» **Task prompt**: Your response must be made up of each line in the data below that contains the string "text".

Web interface edit records
# # # # #

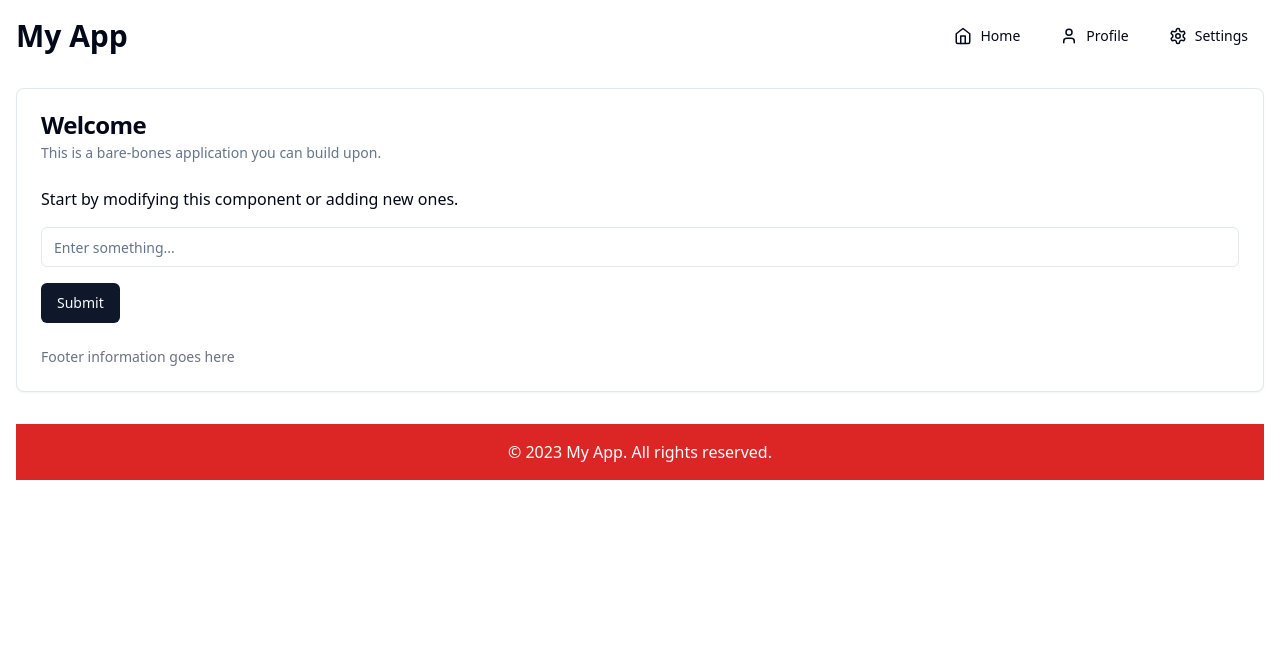
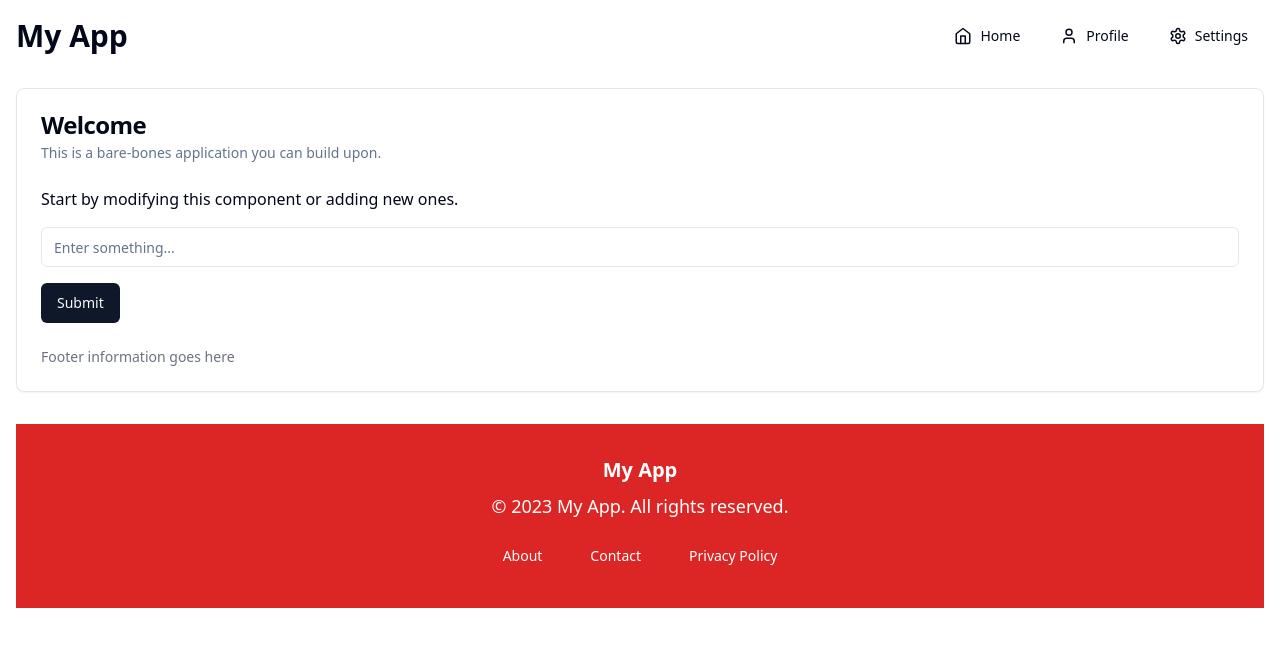
Before and after one commit to GPT-Engineer-App-Dev/modifiable-blueprint, a React (Vite) app: page / in a window 1280 px wide. Shown: the top 646 px of the page. Built offline with nearby package versions, Linux system fonts and the light colour scheme.

Commit message:
GPT Engineer Update

```diff
--- a/src/pages/Index.jsx
+++ b/src/pages/Index.jsx
@@ -33,8 +33,14 @@ export default function Index() {
         </Card>
       </main>
 
-      <footer className="mt-8 text-center bg-red-600 text-white py-4">
-        <p>&copy; 2023 My App. All rights reserved.</p>
+      <footer className="mt-8 text-center bg-red-600 text-white py-8">
+        <div className="text-xl font-semibold mb-2">My App</div>
+        <p className="text-lg">&copy; 2023 My App. All rights reserved.</p>
+        <div className="mt-4 space-x-4">
+          <Button variant="ghost" className="text-white hover:text-red-200">About</Button>
+          <Button variant="ghost" className="text-white hover:text-red-200">Contact</Button>
+          <Button variant="ghost" className="text-white hover:text-red-200">Privacy Policy</Button>
+        </div>
       </footer>
     </div>
   );
```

# # # # #

» **Solution**:
-      <footer className="mt-8 text-center bg-red-600 text-white py-4">
+      <footer className="mt-8 text-center bg-red-600 text-white py-8">
+        <div className="text-xl font-semibold mb-2">My App</div>
+        <p className="text-lg">&copy; 2023 My App. All rights reserved.</p>
+          <Button variant="ghost" className="text-white hover:text-red-200">About</Button>
+          <Button variant="ghost" className="text-white hover:text-red-200">Contact</Button>
+          <Button variant="ghost" className="text-white hover:text-red-200">Privacy Policy</Button>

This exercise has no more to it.